And yet, I voted to remain in the EU, and if another referendum was held I don’t foresee this happening, however, and if it did, it seems likely merely to galvanize the right—another thing that tends to be hand-waved away by Europhile centrists in particular. I’d still vote to remain. Despite all the genuine issues with the EU, the pro-Brexit left, supposedly good Marxists, continually falls into the trap of thinking in terms of abstract principles rather than concrete historical circumstances. The EU, they have concluded, is Bad; therefore opposition to it is Good. All it would take, according to this line of reasoning, is for the UK to leave the EU and elect Jeremy Corbyn to establish a golden age of socialist utopia. The relative strengths of right and left in the UK at present are ignored; Labour’s chances in a general election, while not negligible, are far from certain; indeed, it is not unreasonable to think that leaving the EU will be perceived as a victory by, and further embolden, the far right—as can be seen by the increase in hate crimes immediately following the 2016 referendum. Moreover, Labour’s own internal conflicts make it far from guaranteed that a Corbyn-led government would be able to implement all the policies favoured by the left of the party. Even if, by some miracle, the party did unite behind Corbyn, McDonnell, and Abbott, it would then have to face significant opposition within the country from those with vested interests in the status quo (a point which should have been clear since the 1970s, if not before). And assuming these (very significant) issues could be overcome, the UK would still have to address its role in the world as, in the best-case scenario, the junior partner in a trading arrangement with the EU or the US. In the worst case, it would mean WTO rules—and once again, this is something the left should be well aware of the flaws of.
Where does that leave us? While I share the goal of a socialist republic, and doubt very much that this would be possible within the framework of the EU, that does not mean that it’s any more possible outside of the EU at the current time; sometimes, things just aren’t possible under given circumstances. To a significant extent, the problems that faced the Soviet Union arose out of its isolation; in the absence or failure of the predicted pan-European socialist revolutions at the end of the First World War which would have provided allies and trading partners, it was forced to industrialize rapidly, becoming inward-looking, paranoid, and nationalistic. This is not to say that the desire for a socialist revolution in Russia in 1917 was misguided—but desirable is not the same as probable or even possible. The Russian left in 1917 was forced to make the decisions it did by the circumstances of the war; the British left, on the other hand, is significantly weaker than the Russian left was; nor is it in circumstances that force it to gamble.
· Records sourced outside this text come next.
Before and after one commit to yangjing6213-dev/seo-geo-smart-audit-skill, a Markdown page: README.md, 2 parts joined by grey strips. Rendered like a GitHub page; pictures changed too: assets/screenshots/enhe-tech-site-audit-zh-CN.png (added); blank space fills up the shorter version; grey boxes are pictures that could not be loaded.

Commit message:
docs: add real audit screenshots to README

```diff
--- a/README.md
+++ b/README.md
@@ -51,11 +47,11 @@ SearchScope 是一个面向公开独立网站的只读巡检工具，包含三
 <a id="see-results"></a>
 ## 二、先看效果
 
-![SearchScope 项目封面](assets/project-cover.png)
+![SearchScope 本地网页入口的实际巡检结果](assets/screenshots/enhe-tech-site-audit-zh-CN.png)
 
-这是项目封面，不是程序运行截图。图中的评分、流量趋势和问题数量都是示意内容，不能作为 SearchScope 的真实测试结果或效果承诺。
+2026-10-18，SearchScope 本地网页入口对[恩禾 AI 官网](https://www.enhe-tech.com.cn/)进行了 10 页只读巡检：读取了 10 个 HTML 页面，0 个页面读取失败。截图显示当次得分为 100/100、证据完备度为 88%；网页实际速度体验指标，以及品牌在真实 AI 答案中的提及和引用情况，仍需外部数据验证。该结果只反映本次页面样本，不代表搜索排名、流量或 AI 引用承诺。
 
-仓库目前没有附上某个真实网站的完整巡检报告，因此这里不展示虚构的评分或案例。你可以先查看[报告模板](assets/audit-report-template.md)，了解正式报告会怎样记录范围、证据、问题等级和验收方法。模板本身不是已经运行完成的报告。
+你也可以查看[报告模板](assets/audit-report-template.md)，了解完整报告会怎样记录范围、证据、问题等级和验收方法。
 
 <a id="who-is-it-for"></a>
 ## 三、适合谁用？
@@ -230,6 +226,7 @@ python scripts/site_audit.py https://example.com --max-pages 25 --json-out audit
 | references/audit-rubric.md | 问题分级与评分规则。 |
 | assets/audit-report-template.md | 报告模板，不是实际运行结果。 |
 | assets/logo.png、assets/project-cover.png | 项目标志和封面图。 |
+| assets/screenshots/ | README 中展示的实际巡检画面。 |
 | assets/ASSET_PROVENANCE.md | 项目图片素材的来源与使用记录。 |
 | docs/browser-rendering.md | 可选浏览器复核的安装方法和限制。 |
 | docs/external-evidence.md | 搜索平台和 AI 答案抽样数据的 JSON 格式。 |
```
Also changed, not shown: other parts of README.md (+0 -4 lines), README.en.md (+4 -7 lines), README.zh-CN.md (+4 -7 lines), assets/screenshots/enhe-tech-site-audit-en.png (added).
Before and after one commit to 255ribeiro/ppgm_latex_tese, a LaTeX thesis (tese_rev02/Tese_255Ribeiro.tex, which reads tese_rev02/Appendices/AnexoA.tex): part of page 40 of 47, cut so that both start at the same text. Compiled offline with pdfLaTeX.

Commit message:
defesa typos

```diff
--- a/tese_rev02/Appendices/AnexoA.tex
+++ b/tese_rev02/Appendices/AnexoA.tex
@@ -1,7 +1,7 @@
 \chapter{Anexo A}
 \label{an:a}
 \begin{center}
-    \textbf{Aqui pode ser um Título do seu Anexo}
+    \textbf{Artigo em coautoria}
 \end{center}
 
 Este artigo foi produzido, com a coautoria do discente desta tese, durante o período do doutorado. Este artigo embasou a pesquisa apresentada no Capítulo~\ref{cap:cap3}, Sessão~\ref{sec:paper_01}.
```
Support for Brexit by the left, in the current climate, is utopian, and any gains made by the left will be more likely due to luck than any positive impact that departure may have.
“Men make their own history, but they do not make it as they please; they do not make it under self-selected circumstances, but under circumstances existing already, given and transmitted from the past.”